-- REQUIRED ACTION --
Please give back all the records exactly, but keep the pictures out.

-- DATA IN THIS EXERCISE --
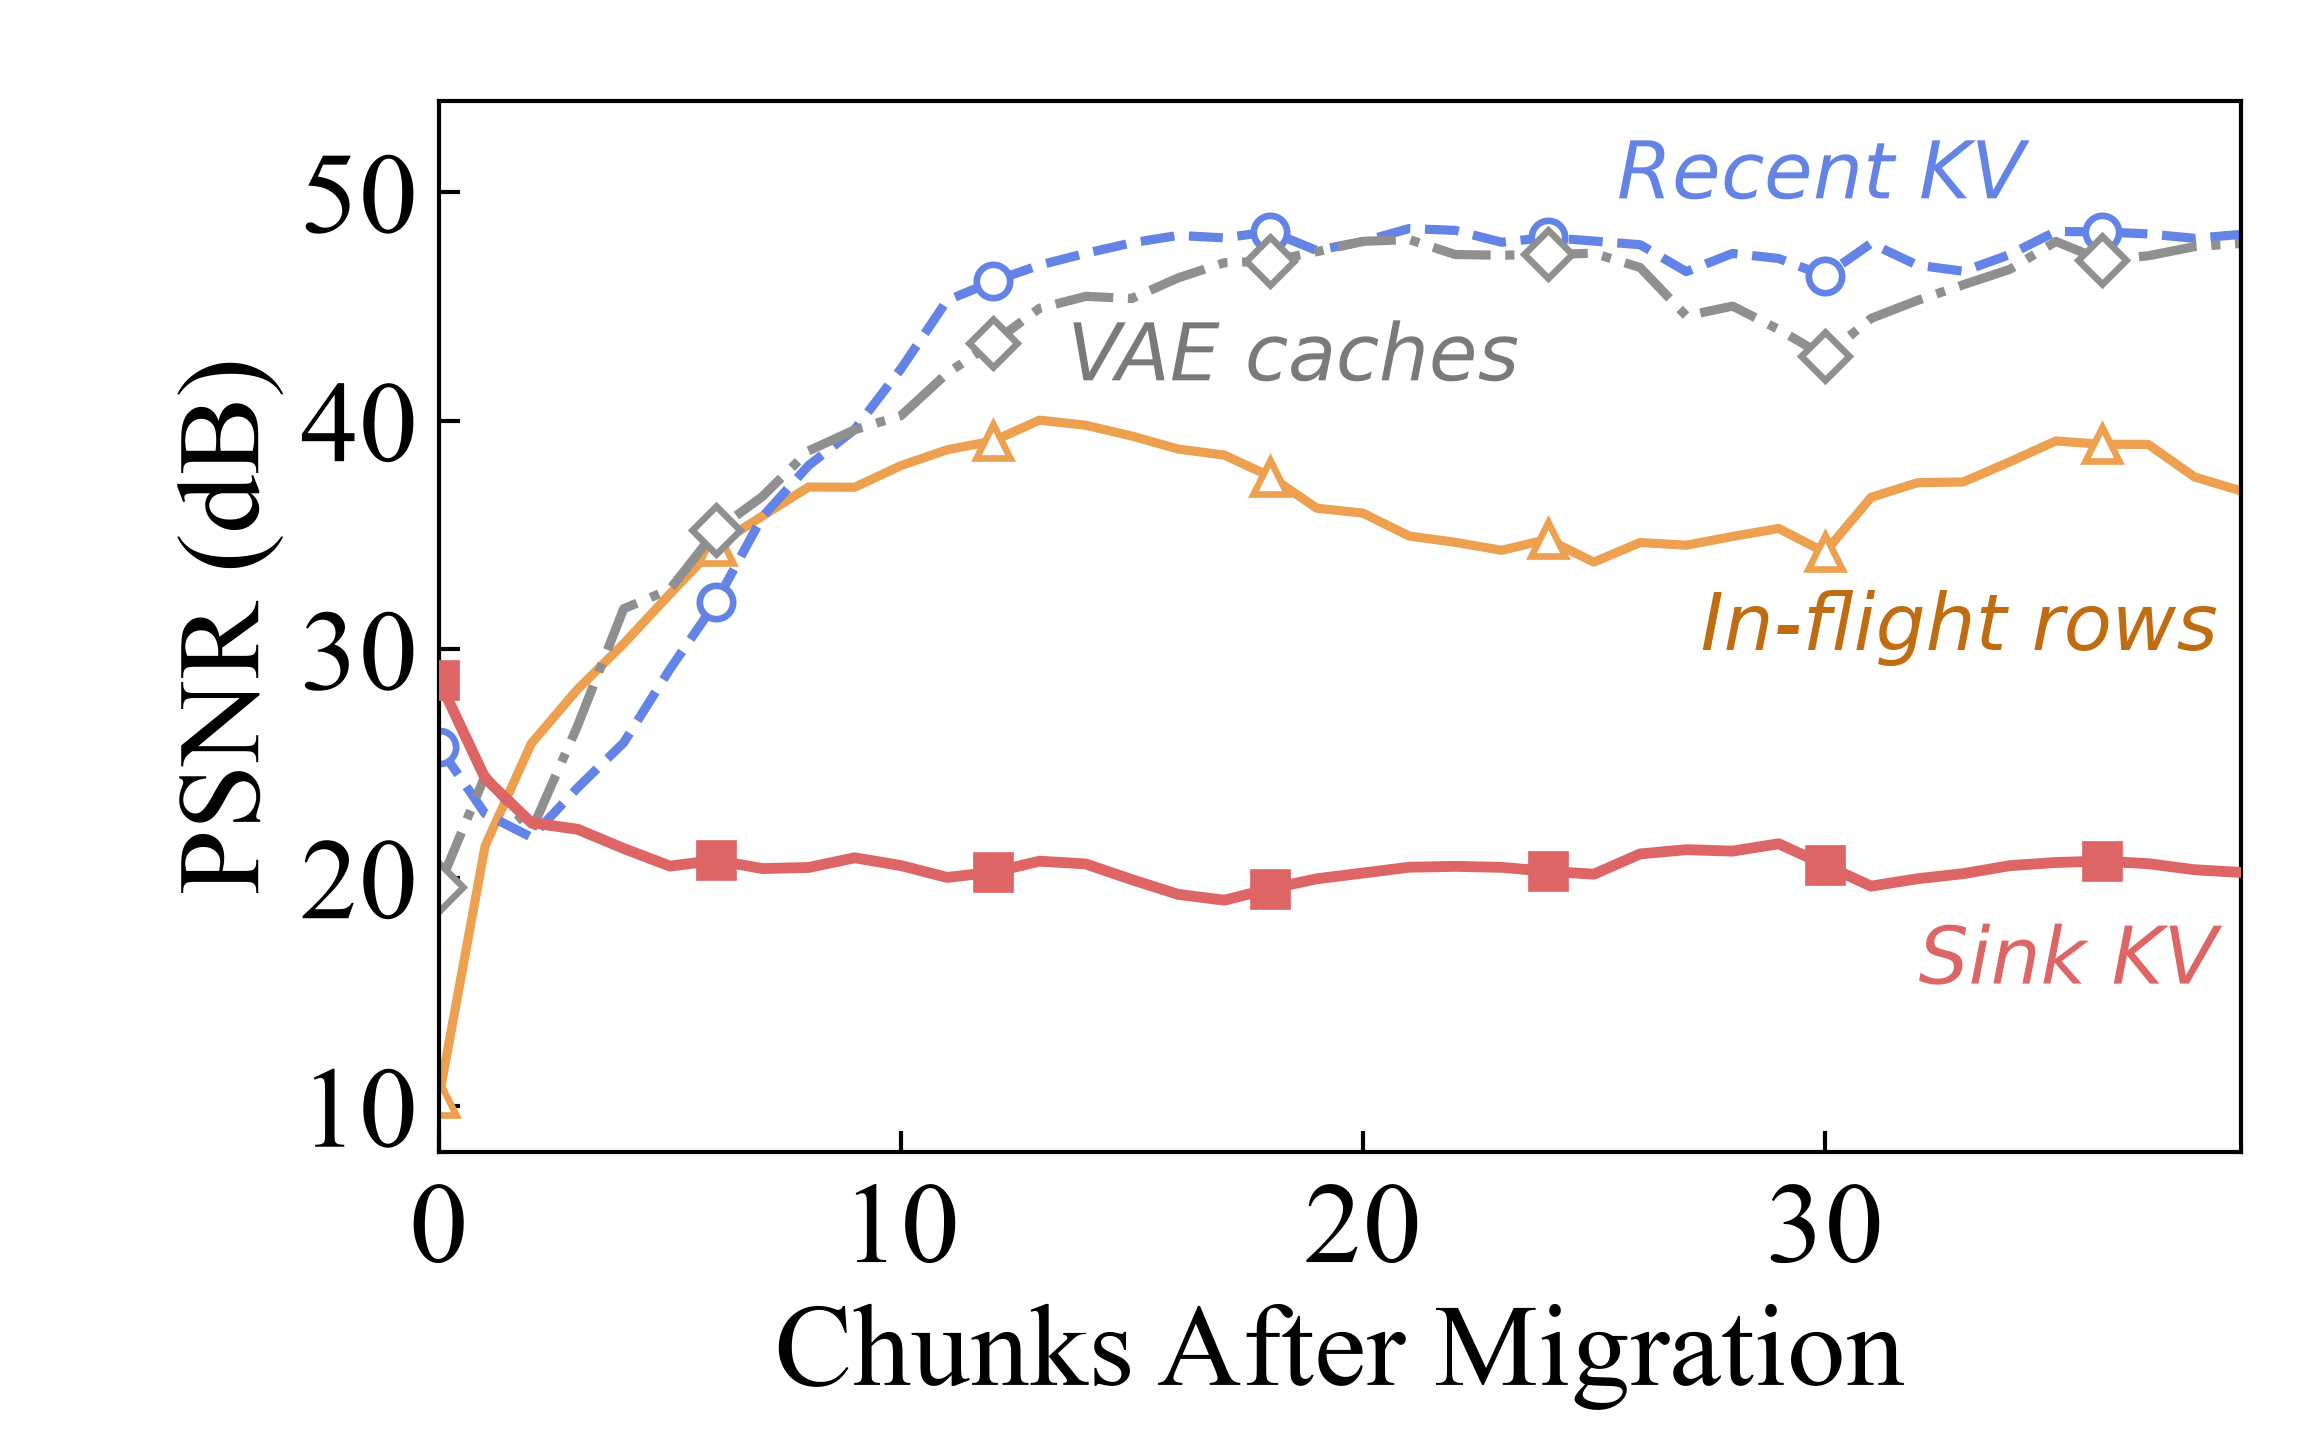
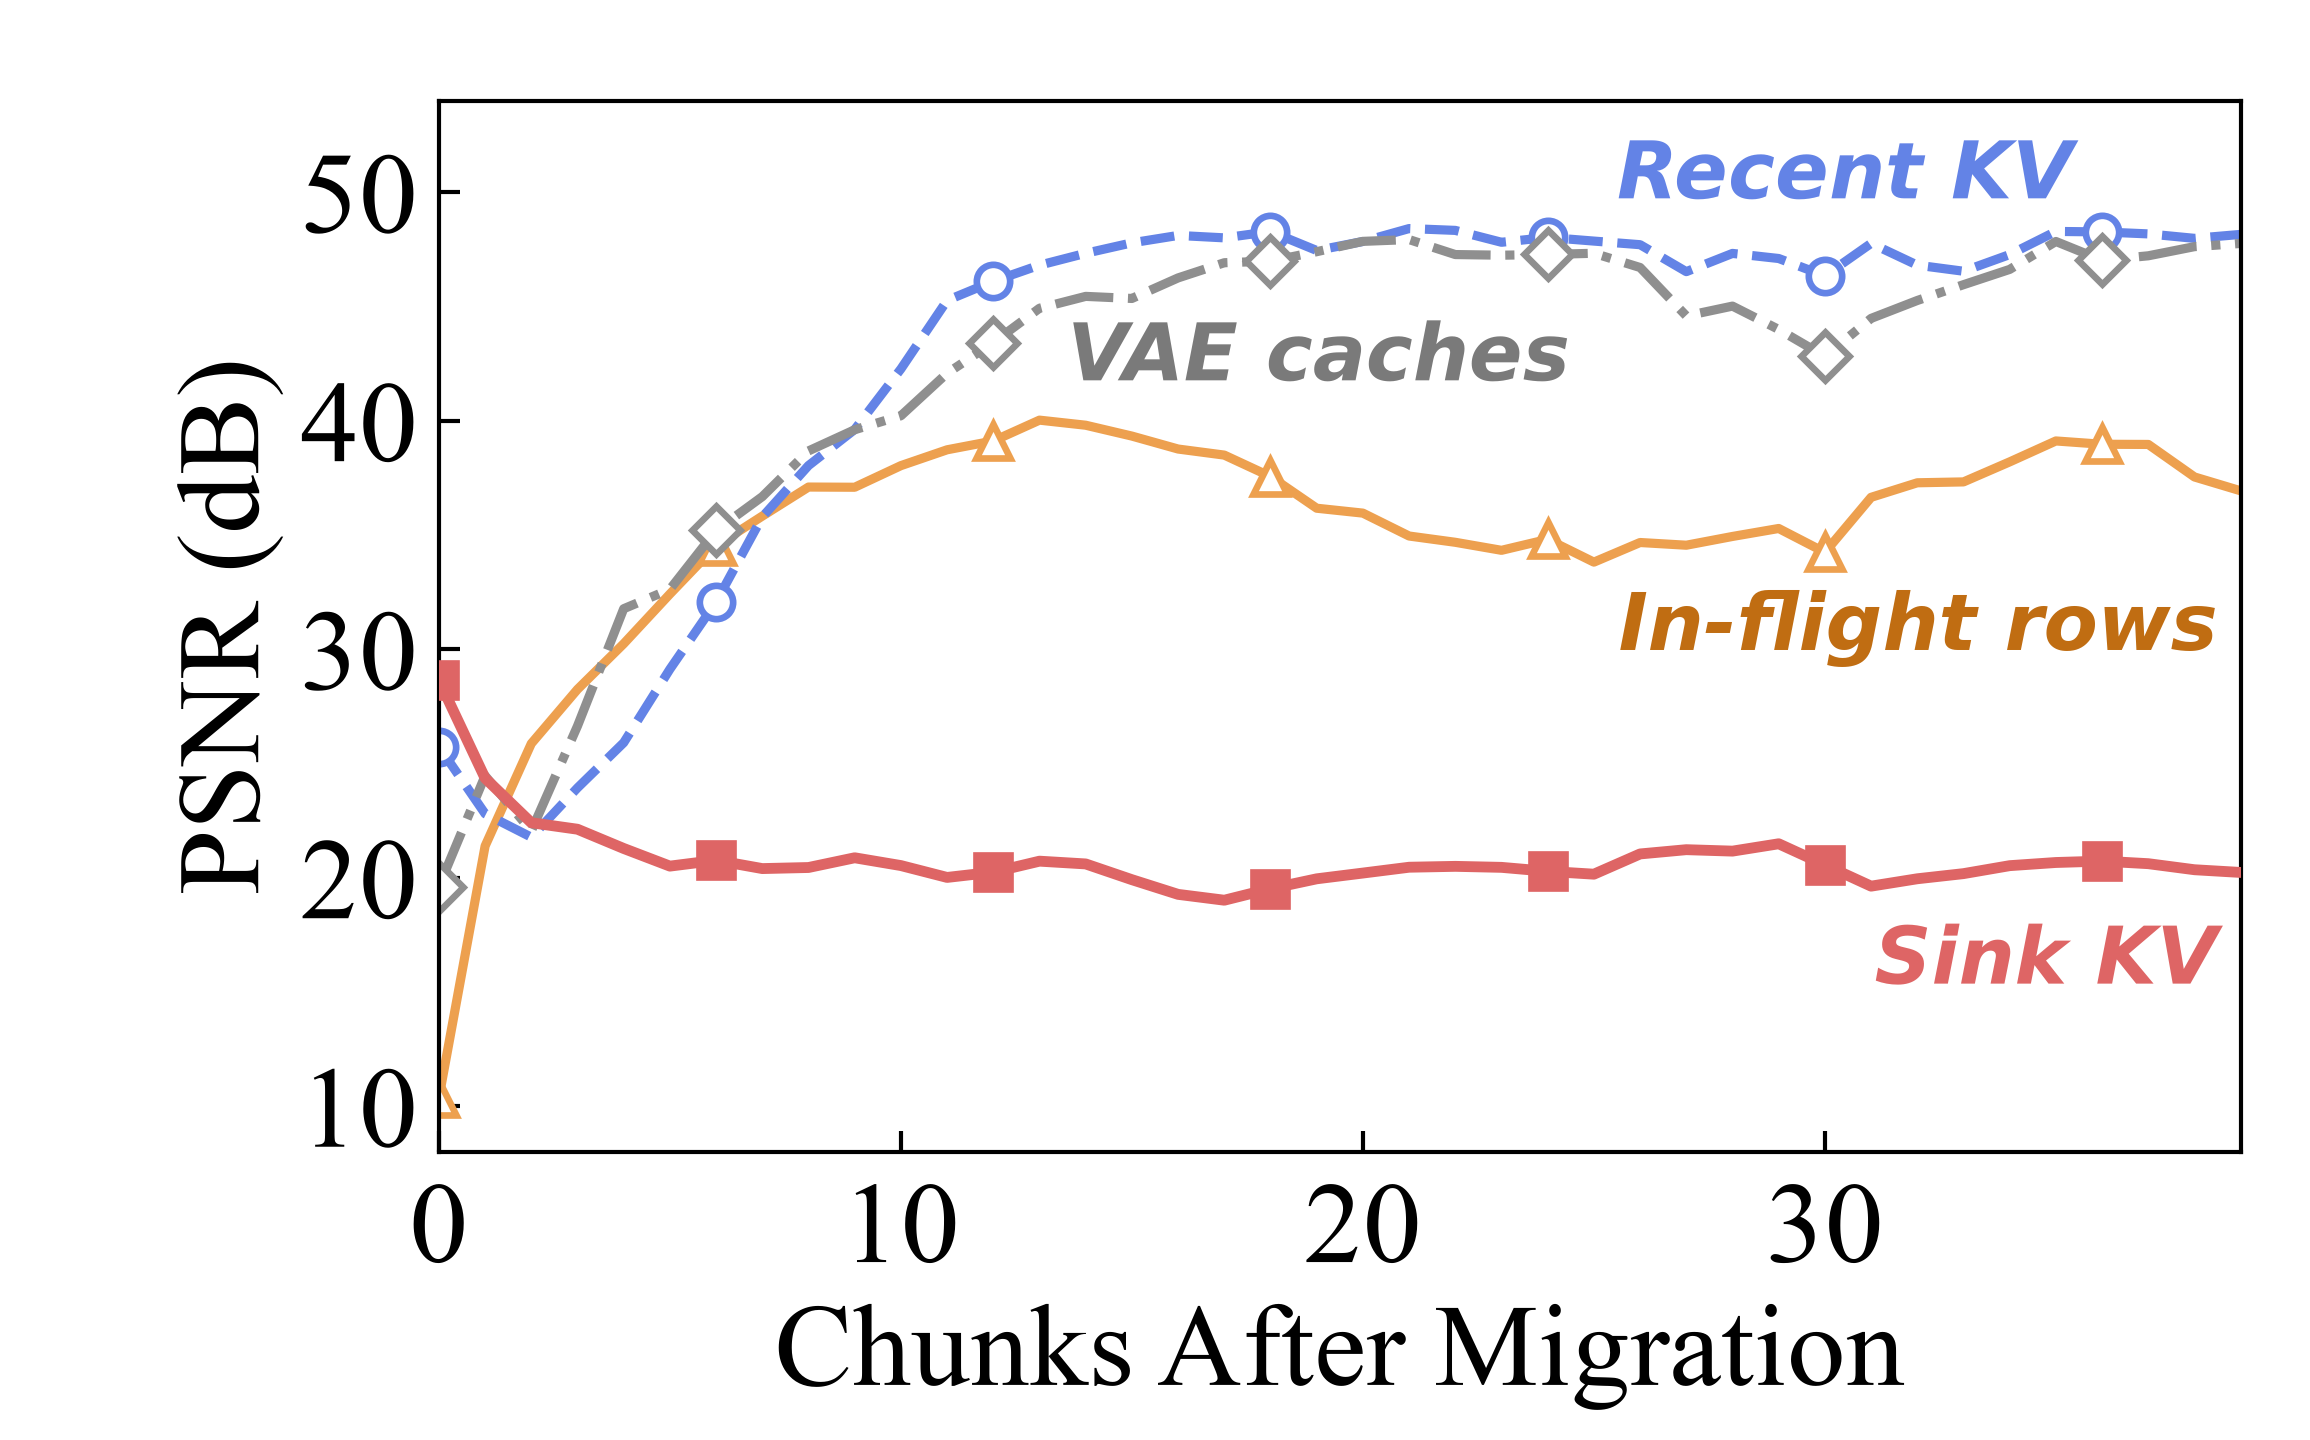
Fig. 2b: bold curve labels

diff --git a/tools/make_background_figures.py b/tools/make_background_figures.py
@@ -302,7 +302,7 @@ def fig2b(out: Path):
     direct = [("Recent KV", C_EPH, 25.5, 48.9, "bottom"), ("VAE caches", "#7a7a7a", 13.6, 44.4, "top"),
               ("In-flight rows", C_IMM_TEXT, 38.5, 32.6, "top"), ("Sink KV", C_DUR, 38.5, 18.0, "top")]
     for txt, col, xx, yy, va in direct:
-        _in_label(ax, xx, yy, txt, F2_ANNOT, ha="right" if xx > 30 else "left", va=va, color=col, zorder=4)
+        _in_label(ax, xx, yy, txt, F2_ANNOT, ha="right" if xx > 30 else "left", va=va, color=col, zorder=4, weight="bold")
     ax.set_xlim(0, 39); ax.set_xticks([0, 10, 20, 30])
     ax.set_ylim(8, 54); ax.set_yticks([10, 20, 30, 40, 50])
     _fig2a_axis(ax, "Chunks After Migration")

-- SOLUTION FOR THIS EXERCISE --
Fig. 2b: bold curve labels

diff --git a/tools/make_background_figures.py b/tools/make_background_figures.py
@@ -302,7 +302,7 @@ def fig2b(out: Path):
     direct = [("Recent KV", C_EPH, 25.5, 48.9, "bottom"), ("VAE caches", "#7a7a7a", 13.6, 44.4, "top"),
               ("In-flight rows", C_IMM_TEXT, 38.5, 32.6, "top"), ("Sink KV", C_DUR, 38.5, 18.0, "top")]
     for txt, col, xx, yy, va in direct:
-        _in_label(ax, xx, yy, txt, F2_ANNOT, ha="right" if xx > 30 else "left", va=va, color=col, zorder=4)
+        _in_label(ax, xx, yy, txt, F2_ANNOT, ha="right" if xx > 30 else "left", va=va, color=col, zorder=4, weight="bold")
     ax.set_xlim(0, 39); ax.set_xticks([0, 10, 20, 30])
     ax.set_ylim(8, 54); ax.set_yticks([10, 20, 30, 40, 50])
     _fig2a_axis(ax, "Chunks After Migration")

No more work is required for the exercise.